Your goal: For the word "dụng", return each line of the data in which it occurs.
------------------------------------
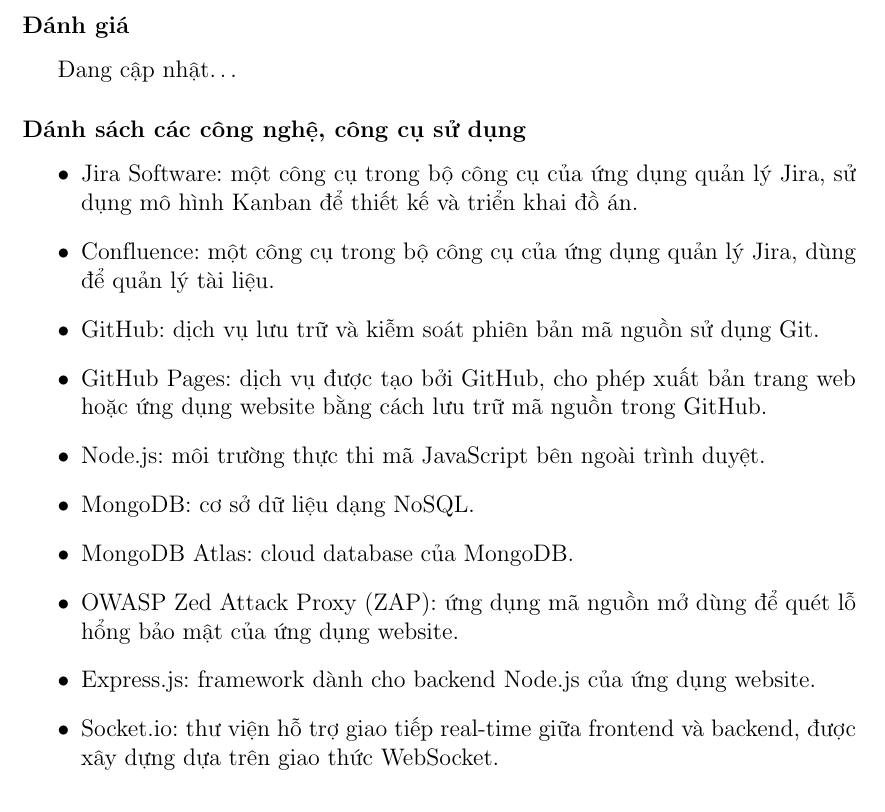
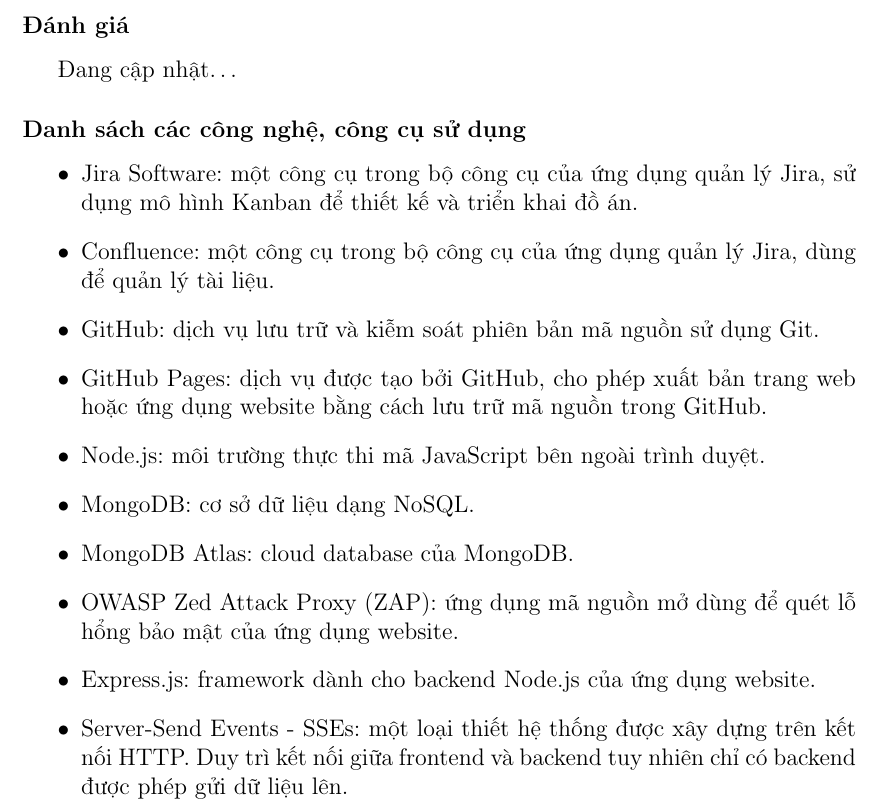
Before and after one commit to zap-op/outline-doc, a LaTeX document (main.tex, which reads sections/sub-sections-2/subsection-2.4_Expected approach.tex): part of page 6 of 8, cut so that both start at the same text. Compiled offline with pdfLaTeX.

Commit message:
ZO-50 Update Expected technology used in Expected approach

```diff
--- a/sections/sub-sections-2/subsection-2.4_Expected approach.tex
+++ b/sections/sub-sections-2/subsection-2.4_Expected approach.tex
@@ -132,7 +132,7 @@
 \paragraph{Đánh giá}
 \tab Đang cập nhật\dots
 
-\paragraph{Dánh sách các công nghệ, công cụ sử dụng}
+\paragraph{Danh sách các công nghệ, công cụ sử dụng}
 \begin{itemize}
     \item Jira Software: một công cụ trong bộ công cụ của ứng dụng quản lý Jira, sử dụng mô hình Kanban để thiết kế và triển khai đồ án.
     \item Confluence: một công cụ trong bộ công cụ của ứng dụng quản lý Jira, dùng để quản lý tài liệu.
@@ -143,7 +143,7 @@
     \item MongoDB Atlas: cloud database của MongoDB.
     \item OWASP Zed Attack Proxy (ZAP): ứng dụng mã nguồn mở dùng để quét lỗ hổng bảo mật của ứng dụng website.
     \item Express.js: framework dành cho backend Node.js của ứng dụng website.
-    \item Socket.io: thư viện hỗ trợ giao tiếp real-time giữa frontend và backend, được xây dựng dựa trên giao thức WebSocket.
+    \item Server-Send Events - SSEs: một loại thiết hệ thống được xây dựng trên kết nối HTTP. Duy trì kết nối giữa frontend và backend tuy nhiên chỉ có backend được phép gửi dữ liệu lên.
     \item Docker: nền tảng để cung cấp các bước triển khai ứng dụng dễ dàng hơn bằng cách sử dụng các containers.
     \item ReactJS: thư viện JavaScript dùng để xây dựng giao diện website cho người dùng.
     \item Redux: thư viện JavaScript dùng để quản lý và xử lý trạng thái ứng dụng.
```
------------------------------------
Worked solution:
-\paragraph{Dánh sách các công nghệ, công cụ sử dụng}
+\paragraph{Danh sách các công nghệ, công cụ sử dụng}
     \item Jira Software: một công cụ trong bộ công cụ của ứng dụng quản lý Jira, sử dụng mô hình Kanban để thiết kế và triển khai đồ án.
     \item Confluence: một công cụ trong bộ công cụ của ứng dụng quản lý Jira, dùng để quản lý tài liệu.
     \item OWASP Zed Attack Proxy (ZAP): ứng dụng mã nguồn mở dùng để quét lỗ hổng bảo mật của ứng dụng website.
     \item Express.js: framework dành cho backend Node.js của ứng dụng website.
     \item Docker: nền tảng để cung cấp các bước triển khai ứng dụng dễ dàng hơn bằng cách sử dụng các containers.
     \item Redux: thư viện JavaScript dùng để quản lý và xử lý trạng thái ứng dụng.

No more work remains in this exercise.